• _Exercise prompt_: Using the records below, filter for lines that contain the string "only" and copy them out.
-------- Exercise data --------
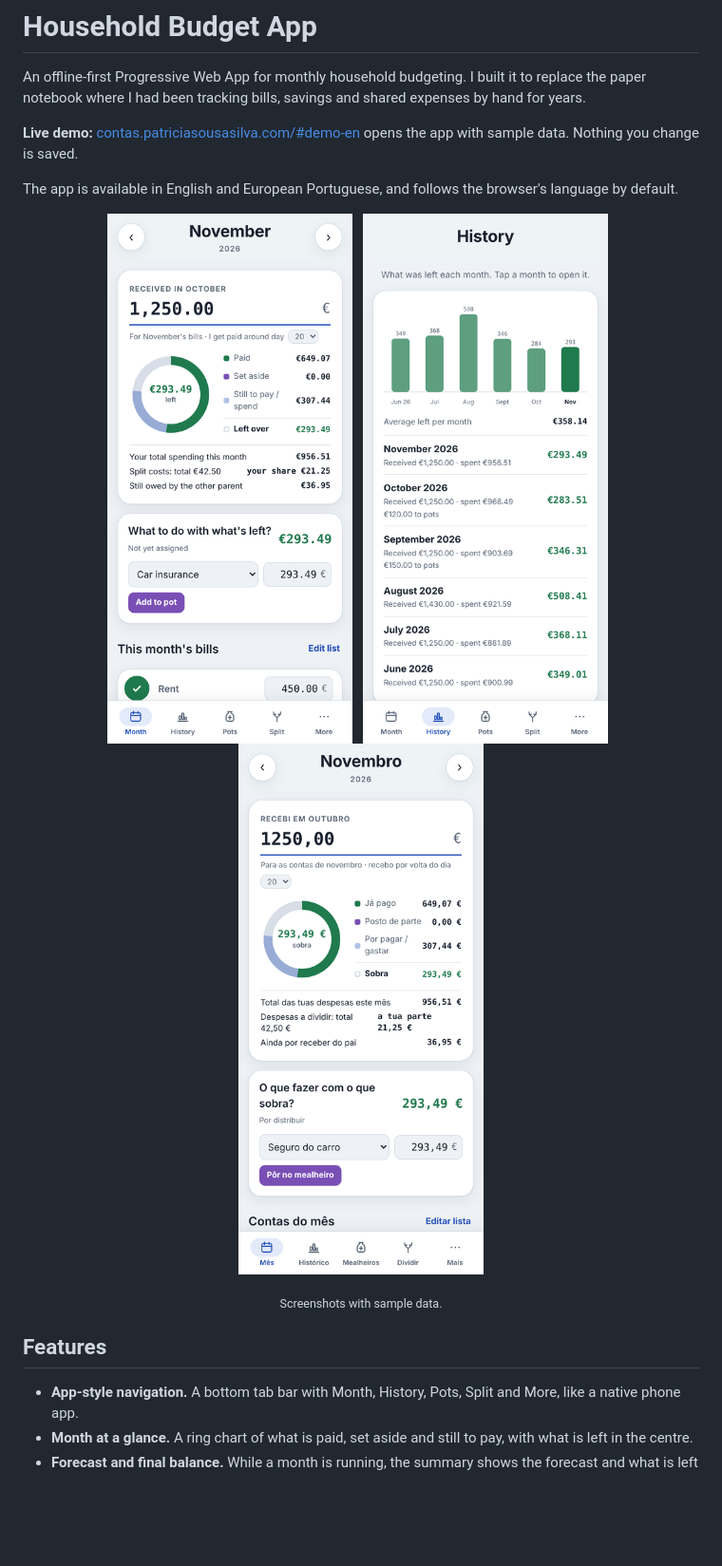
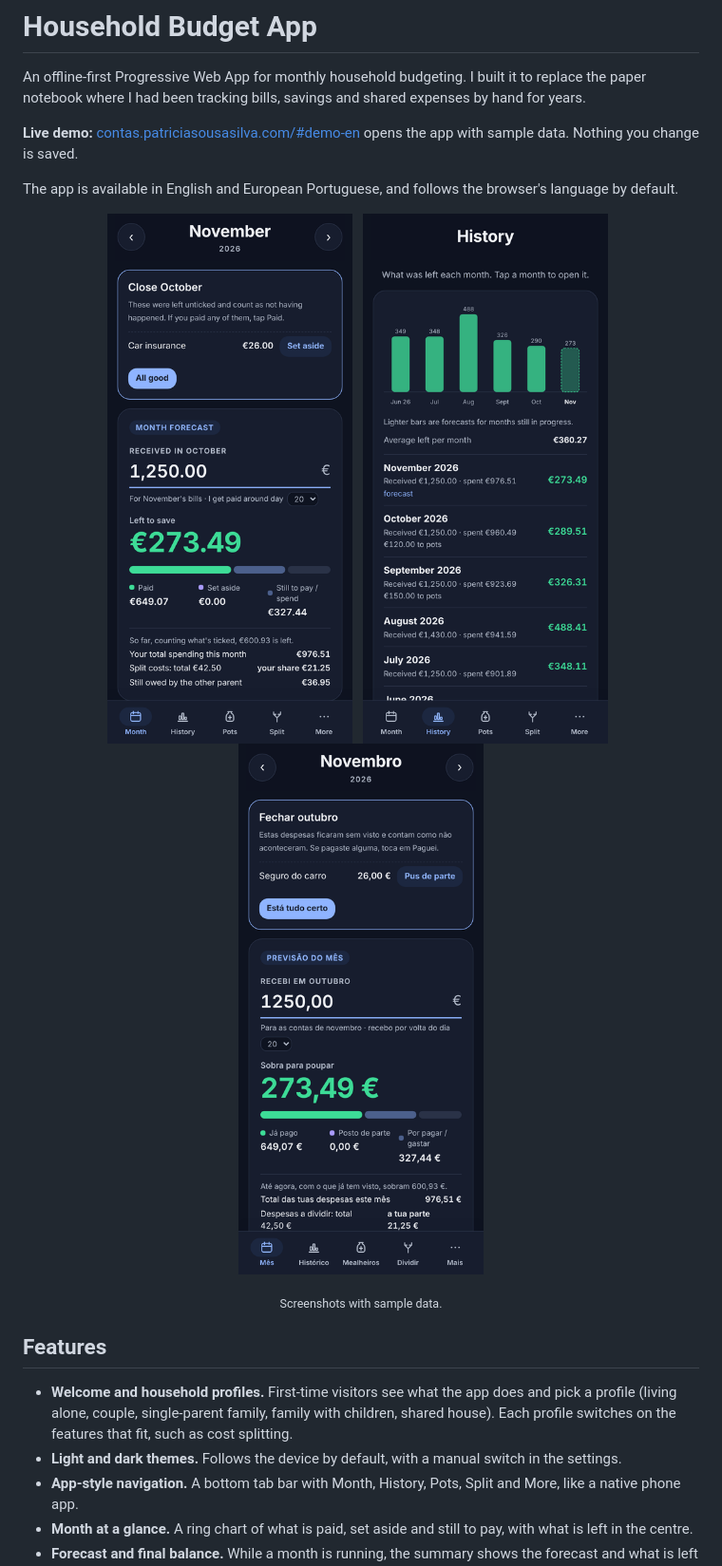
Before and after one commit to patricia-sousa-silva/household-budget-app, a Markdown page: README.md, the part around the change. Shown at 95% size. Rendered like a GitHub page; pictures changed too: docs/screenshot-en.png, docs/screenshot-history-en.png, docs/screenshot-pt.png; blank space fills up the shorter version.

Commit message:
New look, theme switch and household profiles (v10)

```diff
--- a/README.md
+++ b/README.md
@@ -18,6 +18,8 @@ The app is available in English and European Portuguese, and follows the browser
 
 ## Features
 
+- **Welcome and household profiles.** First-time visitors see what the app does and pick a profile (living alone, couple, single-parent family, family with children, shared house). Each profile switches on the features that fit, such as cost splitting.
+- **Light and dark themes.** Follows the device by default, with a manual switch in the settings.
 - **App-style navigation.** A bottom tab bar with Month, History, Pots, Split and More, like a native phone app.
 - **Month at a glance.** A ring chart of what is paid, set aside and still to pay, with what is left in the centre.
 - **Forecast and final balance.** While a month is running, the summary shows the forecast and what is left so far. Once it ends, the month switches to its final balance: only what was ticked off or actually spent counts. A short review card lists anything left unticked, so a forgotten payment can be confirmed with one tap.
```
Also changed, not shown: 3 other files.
--------
-------- Exercise data --------
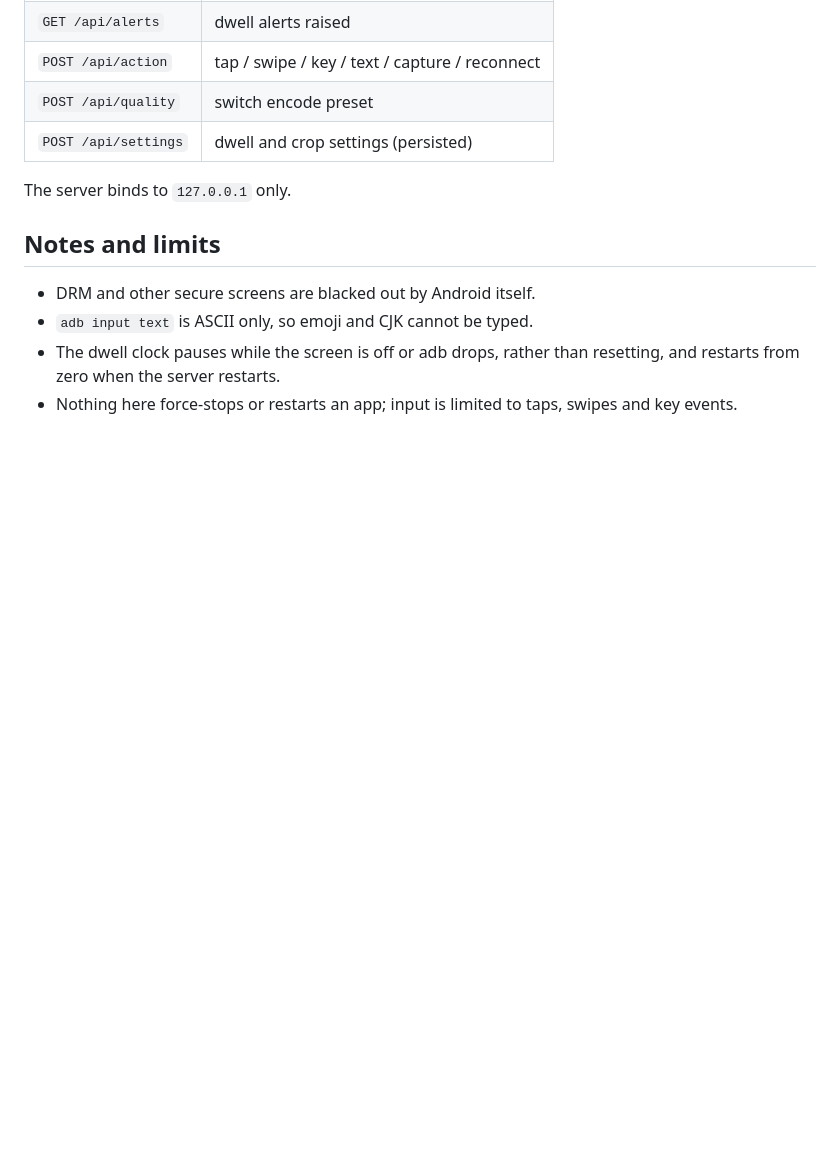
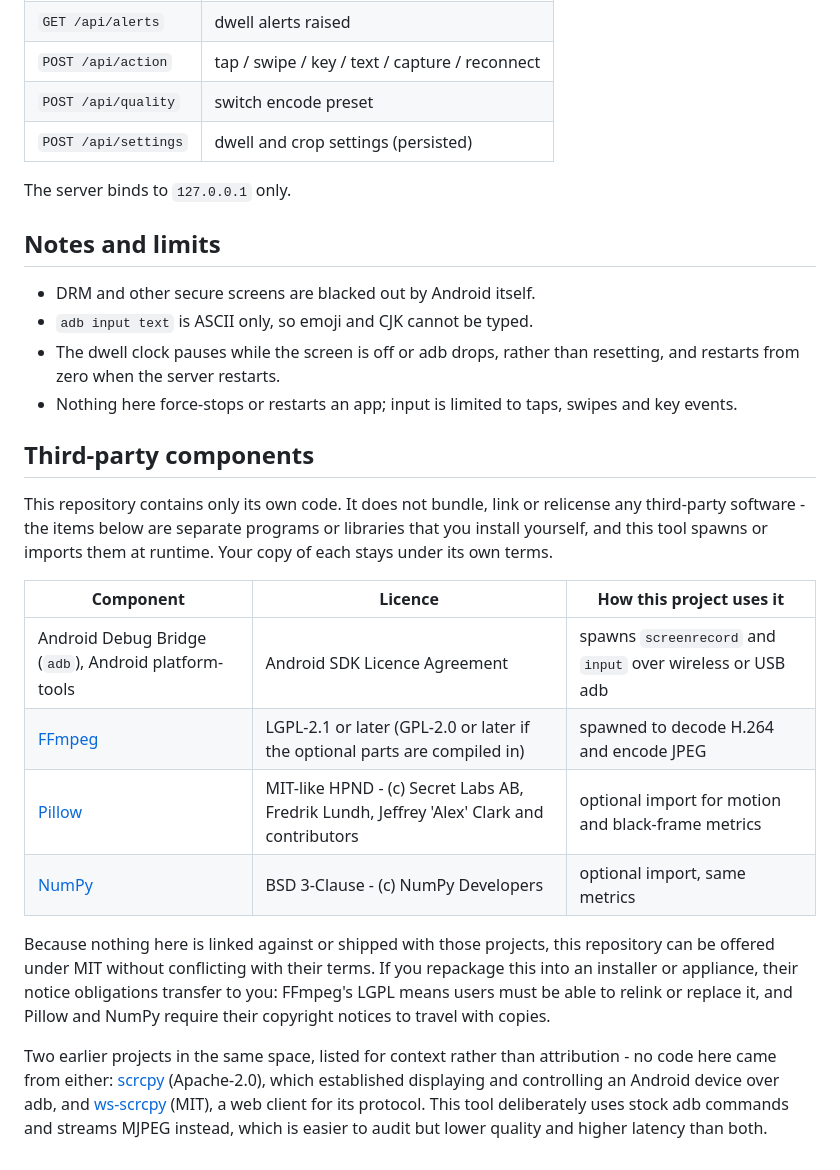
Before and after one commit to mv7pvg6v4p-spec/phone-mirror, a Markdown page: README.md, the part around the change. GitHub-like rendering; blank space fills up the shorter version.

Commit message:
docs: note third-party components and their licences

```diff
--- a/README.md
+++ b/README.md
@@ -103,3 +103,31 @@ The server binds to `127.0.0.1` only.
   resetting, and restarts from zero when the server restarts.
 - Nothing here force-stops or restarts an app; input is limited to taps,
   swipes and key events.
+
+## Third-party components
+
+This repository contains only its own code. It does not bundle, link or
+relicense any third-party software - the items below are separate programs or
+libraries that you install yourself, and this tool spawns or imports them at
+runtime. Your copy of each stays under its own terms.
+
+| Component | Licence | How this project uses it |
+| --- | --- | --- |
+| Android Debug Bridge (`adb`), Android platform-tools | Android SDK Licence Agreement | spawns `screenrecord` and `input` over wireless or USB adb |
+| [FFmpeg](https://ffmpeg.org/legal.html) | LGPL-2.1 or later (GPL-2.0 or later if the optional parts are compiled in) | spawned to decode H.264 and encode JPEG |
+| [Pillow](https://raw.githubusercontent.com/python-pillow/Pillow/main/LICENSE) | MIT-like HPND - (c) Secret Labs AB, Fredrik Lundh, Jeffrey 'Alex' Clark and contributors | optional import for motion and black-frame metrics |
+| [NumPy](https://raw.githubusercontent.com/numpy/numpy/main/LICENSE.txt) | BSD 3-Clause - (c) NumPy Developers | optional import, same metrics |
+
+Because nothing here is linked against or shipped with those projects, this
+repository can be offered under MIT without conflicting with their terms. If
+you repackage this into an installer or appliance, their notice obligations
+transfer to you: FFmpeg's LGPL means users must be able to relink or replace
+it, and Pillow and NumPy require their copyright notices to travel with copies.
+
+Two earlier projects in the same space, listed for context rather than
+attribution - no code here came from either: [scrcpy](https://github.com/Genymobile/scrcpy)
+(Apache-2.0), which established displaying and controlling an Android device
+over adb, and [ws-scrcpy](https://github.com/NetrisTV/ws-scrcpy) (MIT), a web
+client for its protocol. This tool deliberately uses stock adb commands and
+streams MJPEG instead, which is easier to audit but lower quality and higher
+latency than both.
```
--------
• _Response_:
 - **Forecast and final balance.** While a month is running, the summary shows the forecast and what is left so far. Once it ends, the month switches to its final balance: only what was ticked off or actually spent counts. A short review card lists anything left unticked, so a forgotten payment can be confirmed with one tap.
@@ -103,3 +103,31 @@ The server binds to `127.0.0.1` only.
+This repository contains only its own code. It does not bundle, link or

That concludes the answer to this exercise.